Just like the resumes that you send out, employers and potential employers want to know what you have done and what you can offer. Let them know. The caveat here is you may want to go lighter on specific details than you would on an actual resume. Your goal here is marketing. Make sure employers are interested, AND interested enough to want to learn more about you. You don’t want people to make their hiring decisions based only upon what they see on LinkedIn.
Work your network (part 1)
Here is where the magic of LinkedIn really happens. Spend some time learning about your contacts. Do any of them work for employers that you would like to work for? Reach out to them! Ask them if they know of any positions that might be open, or are about to open up. Ask them who the decision makers are in their workplace. Let them know you would like to work with them. Ask them to let people in their workplace know that they have a friend interested in working there.
Work your network (part 2)

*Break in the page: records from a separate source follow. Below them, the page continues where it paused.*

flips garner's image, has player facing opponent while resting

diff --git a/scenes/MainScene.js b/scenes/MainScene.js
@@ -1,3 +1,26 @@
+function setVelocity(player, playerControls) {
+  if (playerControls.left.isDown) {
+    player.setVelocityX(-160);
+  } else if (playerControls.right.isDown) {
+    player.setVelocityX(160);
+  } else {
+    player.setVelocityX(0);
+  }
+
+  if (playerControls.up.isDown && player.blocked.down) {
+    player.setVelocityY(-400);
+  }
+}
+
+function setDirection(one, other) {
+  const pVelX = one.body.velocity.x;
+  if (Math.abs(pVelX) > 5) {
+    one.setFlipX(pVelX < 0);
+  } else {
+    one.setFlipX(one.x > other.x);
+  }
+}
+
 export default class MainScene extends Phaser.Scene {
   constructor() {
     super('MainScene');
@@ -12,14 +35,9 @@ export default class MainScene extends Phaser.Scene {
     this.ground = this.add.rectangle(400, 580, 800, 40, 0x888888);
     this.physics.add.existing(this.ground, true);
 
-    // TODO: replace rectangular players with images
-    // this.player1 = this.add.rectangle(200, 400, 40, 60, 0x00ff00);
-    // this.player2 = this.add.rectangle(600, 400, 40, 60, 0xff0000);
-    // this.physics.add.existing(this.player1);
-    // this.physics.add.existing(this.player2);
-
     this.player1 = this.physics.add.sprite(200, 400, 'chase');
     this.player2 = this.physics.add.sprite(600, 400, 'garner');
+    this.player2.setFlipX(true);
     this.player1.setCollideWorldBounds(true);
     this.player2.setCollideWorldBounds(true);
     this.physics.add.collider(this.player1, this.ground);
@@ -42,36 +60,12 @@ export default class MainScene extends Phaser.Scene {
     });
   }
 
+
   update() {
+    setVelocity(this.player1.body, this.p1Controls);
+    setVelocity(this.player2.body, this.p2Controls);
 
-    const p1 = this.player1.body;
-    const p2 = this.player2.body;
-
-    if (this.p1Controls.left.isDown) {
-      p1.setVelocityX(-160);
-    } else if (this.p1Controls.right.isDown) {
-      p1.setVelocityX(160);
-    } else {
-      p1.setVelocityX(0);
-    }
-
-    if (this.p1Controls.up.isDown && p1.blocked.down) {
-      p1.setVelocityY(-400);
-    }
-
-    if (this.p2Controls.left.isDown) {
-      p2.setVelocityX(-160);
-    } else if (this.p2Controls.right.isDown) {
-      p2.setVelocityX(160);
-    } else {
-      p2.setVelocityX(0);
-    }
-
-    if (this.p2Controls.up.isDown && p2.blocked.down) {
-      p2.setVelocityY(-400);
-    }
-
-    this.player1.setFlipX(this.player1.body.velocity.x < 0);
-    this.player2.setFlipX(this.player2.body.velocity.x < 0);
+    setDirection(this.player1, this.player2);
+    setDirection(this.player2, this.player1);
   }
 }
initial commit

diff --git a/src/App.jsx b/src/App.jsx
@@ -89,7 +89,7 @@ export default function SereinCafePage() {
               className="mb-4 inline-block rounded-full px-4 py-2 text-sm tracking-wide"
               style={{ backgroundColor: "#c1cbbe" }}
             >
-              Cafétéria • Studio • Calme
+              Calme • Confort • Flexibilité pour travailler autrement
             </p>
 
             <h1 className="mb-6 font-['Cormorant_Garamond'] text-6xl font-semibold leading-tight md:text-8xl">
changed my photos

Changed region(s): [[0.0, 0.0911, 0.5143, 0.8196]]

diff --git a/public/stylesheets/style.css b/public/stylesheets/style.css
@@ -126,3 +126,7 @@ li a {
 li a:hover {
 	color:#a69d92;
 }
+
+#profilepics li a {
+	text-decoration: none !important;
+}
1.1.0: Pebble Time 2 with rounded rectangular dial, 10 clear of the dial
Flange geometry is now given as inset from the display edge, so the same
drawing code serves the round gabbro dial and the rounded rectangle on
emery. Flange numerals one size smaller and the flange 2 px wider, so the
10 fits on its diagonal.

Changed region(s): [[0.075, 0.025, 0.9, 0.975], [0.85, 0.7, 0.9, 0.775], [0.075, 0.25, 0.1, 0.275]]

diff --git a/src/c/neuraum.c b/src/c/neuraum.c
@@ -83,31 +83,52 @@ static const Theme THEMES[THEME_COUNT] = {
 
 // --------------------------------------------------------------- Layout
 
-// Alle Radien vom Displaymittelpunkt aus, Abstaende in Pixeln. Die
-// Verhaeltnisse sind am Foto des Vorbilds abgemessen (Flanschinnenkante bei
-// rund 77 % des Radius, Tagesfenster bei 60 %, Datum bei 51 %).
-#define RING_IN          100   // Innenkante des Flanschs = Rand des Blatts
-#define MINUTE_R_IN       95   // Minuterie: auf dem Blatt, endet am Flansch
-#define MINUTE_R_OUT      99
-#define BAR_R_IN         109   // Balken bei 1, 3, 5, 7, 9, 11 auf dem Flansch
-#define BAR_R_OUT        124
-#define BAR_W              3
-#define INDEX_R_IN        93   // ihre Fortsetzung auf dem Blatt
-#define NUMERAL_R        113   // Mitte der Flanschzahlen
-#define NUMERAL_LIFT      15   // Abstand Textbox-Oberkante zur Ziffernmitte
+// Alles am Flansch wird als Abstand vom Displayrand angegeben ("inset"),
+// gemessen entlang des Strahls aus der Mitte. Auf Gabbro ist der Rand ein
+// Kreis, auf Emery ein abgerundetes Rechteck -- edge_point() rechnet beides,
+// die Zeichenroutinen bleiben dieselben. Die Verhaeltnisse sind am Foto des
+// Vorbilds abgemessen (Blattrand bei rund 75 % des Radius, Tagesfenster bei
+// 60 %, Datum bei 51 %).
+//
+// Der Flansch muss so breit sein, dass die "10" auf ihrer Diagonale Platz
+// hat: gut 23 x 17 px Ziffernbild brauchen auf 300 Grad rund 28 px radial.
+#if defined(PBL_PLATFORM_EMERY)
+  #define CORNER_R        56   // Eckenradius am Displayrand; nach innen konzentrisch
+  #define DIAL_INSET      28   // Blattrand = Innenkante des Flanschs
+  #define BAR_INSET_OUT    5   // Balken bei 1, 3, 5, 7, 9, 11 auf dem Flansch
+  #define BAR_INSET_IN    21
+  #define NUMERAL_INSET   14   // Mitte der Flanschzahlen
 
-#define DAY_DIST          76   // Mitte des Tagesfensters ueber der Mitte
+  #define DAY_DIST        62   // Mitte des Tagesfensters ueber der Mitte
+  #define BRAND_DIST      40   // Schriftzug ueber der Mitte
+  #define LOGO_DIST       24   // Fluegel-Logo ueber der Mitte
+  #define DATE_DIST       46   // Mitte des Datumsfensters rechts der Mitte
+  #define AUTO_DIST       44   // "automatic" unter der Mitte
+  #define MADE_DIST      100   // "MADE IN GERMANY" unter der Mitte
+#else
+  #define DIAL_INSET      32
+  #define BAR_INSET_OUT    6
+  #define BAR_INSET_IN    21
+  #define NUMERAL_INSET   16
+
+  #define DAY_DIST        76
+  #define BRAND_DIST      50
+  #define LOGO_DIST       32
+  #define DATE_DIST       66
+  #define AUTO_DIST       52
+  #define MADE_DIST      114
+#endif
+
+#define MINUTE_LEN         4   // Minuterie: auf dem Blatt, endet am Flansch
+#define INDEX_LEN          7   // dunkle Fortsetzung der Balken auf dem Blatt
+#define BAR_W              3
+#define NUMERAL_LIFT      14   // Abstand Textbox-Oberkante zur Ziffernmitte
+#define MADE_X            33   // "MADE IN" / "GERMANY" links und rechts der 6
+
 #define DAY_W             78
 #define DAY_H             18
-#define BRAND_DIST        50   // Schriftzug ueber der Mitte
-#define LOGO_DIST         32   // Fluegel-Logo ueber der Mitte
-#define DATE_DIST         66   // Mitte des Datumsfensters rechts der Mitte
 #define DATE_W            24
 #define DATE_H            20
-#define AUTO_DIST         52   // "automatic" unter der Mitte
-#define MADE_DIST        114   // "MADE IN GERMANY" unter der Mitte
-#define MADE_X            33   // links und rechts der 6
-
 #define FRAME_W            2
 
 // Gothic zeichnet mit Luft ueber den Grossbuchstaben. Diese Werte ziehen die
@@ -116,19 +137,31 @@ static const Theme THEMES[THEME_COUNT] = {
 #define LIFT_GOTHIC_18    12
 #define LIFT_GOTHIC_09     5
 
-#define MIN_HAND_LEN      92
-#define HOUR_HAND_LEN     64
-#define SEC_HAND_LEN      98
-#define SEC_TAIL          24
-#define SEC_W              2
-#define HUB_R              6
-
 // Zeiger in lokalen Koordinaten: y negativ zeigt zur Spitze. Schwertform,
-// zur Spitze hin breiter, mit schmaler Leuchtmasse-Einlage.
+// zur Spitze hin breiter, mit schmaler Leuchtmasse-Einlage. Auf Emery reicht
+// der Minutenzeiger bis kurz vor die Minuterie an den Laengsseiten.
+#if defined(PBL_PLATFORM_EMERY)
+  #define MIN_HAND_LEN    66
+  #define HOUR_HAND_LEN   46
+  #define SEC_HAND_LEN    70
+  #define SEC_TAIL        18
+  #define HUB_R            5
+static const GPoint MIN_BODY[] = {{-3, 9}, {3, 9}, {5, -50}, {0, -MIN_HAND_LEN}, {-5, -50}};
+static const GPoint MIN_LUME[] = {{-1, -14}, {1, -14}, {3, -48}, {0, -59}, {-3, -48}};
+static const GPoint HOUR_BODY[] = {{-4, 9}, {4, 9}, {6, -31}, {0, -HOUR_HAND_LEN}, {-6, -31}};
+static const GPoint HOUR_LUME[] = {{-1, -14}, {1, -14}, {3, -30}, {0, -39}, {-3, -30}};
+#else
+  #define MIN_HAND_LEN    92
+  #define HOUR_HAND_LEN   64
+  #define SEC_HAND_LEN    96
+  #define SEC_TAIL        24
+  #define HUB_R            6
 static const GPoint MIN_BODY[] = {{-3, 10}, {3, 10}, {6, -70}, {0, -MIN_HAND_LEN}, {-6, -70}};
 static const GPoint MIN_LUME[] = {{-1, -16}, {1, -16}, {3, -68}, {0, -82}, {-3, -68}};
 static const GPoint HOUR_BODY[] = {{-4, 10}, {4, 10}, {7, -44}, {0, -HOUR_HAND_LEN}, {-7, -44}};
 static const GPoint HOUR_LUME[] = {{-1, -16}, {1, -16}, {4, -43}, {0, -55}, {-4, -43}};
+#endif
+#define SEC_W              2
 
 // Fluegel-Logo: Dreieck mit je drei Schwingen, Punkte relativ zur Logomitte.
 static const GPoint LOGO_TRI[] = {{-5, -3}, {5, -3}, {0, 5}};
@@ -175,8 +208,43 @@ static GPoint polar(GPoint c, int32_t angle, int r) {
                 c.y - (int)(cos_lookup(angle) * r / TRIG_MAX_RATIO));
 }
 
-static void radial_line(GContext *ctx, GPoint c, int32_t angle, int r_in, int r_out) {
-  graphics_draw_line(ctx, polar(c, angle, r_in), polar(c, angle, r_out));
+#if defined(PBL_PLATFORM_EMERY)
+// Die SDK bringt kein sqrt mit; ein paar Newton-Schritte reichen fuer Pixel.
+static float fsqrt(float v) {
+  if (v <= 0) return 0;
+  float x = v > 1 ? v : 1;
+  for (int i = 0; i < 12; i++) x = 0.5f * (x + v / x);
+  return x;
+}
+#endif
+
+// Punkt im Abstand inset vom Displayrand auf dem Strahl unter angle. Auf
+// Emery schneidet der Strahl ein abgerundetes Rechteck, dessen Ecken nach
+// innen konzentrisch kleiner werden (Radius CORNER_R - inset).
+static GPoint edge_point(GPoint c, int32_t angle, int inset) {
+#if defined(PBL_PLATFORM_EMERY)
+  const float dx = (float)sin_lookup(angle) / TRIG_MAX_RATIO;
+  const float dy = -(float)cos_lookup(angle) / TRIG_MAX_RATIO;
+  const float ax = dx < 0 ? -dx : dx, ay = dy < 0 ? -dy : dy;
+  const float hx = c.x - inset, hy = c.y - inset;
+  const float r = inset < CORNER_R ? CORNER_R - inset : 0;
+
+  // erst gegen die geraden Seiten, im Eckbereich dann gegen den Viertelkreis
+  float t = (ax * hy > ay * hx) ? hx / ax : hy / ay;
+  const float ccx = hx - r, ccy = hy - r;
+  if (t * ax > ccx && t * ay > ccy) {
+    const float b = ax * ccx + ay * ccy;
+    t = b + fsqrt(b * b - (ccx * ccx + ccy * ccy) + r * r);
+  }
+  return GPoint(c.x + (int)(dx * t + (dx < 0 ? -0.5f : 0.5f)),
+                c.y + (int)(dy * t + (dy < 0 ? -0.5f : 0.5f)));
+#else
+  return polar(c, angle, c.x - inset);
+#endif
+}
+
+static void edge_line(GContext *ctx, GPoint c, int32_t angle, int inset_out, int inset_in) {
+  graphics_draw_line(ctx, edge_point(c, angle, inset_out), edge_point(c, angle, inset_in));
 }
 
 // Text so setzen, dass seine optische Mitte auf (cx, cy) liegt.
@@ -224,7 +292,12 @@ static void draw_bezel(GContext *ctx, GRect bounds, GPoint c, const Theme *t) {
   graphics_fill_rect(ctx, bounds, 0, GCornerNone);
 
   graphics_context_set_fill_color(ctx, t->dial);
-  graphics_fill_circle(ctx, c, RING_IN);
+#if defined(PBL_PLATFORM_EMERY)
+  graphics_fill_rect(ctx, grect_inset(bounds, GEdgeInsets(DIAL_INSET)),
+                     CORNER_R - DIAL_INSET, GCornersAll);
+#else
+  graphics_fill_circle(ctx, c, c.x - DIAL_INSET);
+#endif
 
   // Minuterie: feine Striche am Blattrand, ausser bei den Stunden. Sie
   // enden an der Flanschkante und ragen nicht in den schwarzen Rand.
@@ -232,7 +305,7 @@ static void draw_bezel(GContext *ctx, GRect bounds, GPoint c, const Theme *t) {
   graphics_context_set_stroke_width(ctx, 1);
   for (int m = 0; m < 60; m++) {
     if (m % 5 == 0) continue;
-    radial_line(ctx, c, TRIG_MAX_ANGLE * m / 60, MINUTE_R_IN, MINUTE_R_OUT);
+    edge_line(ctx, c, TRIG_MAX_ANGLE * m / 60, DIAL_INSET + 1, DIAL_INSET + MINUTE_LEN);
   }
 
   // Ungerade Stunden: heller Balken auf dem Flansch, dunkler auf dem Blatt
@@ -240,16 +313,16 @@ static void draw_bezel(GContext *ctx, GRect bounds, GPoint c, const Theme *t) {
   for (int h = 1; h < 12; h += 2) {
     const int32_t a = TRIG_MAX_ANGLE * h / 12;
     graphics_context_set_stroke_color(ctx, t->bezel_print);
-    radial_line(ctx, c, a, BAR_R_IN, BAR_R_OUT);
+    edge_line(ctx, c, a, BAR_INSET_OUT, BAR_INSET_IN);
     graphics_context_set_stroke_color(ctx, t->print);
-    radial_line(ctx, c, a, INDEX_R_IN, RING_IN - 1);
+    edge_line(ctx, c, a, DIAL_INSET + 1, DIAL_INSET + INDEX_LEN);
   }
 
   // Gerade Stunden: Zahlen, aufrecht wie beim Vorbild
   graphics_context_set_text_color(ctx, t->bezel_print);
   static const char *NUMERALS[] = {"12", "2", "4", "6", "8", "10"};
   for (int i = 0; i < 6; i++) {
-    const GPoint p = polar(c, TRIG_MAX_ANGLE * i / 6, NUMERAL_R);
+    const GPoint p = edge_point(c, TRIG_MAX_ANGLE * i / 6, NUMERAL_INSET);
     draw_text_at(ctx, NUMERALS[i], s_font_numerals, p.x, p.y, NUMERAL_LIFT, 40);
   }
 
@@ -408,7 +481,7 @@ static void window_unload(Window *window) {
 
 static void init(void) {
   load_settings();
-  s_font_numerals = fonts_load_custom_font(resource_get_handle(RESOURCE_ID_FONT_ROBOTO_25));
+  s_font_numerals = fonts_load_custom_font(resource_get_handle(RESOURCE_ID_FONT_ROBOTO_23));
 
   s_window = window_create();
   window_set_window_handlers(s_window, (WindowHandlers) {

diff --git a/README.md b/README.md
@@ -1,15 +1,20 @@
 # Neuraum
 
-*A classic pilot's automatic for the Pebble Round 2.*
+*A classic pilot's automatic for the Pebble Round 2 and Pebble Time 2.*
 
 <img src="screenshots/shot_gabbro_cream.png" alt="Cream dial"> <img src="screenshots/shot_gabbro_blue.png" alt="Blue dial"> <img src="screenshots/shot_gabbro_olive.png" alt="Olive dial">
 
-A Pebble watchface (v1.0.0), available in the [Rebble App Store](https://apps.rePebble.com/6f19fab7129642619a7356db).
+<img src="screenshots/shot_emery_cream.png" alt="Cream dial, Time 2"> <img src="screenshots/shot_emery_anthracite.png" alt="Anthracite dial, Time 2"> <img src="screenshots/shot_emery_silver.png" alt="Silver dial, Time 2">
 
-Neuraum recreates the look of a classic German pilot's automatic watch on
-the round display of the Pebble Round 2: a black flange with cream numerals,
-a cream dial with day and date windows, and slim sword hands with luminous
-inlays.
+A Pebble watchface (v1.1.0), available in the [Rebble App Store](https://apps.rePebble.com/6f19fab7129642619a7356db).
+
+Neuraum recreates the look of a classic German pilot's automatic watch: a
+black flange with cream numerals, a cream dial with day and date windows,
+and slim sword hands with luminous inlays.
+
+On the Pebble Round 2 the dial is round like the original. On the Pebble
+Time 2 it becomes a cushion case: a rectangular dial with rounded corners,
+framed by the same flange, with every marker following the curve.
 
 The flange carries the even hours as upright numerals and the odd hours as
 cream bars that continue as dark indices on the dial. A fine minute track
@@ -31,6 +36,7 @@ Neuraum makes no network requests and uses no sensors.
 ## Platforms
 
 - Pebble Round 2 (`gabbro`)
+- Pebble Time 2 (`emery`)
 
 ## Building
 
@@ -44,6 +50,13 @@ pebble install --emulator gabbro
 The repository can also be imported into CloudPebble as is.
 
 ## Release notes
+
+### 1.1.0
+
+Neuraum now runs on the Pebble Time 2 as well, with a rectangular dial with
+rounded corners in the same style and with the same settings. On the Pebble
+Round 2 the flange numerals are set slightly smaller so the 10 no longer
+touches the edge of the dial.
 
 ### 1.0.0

More LinkedIn magic. You can also network with your network’s network. How do you do that? Browse the connections of your own connections. Look for people that work for employers that you find interesting. Look for people who are experts in the field you want to work in. IMPORTANT: tact and tactfulness is required. Avoid being an annoying stranger. Instead, ask your own contacts for an introduction. Once introduced, be tactful again… unless the person you want to connect with and meet has indicated that they are actively seeking a new hire, it’s probably better to arrange for an information meeting. While very few people appreciate feeling ambushed by job seekers, nearly everyone loves the feeling of being respected for their opinions, views, and expertise. Remember; they already know that you are looking for a job, make a good impression, show appreciation for their helpful information, and they will contact you if something becomes available somewhere – at their workplace or at someone else’s.
Ask for Help
Finding a job is hard work. It’s probably the most difficult job that any of us ever has to do. Don’t make it even harder by doing it all alone. This article shares some information about using LinkedIn to help with your job search. When you are a job seeker you should also use other resources – both online and offline.
Online, let your Facebook friends know that you are looking for a job. And while you’re on Facebook take a close look at your privacy settings and at your public posts and images. Make sure you don’t have anything there that a potential employer might find to be a deal-killer! If your profile is really wild, consider making it harder to find.
Offline, let your friends and family know that you are looking for work. Better still, ask some of them to review your resume and cover letters. Ask them to review your LinkedIn account. Be open to suggestions. What I’ve written here will be perfect for most job seekers, most of the time… but it might not be perfect for you.
Lastly, consider getting professional help. I offer my services at a steeply discounted rate, specifically for unemployed job seekers, and in addition to my expertise in using social media, I have a background (education AND experience) in career counselling.
Oh yeah… Don’t forget about that Jobs Link!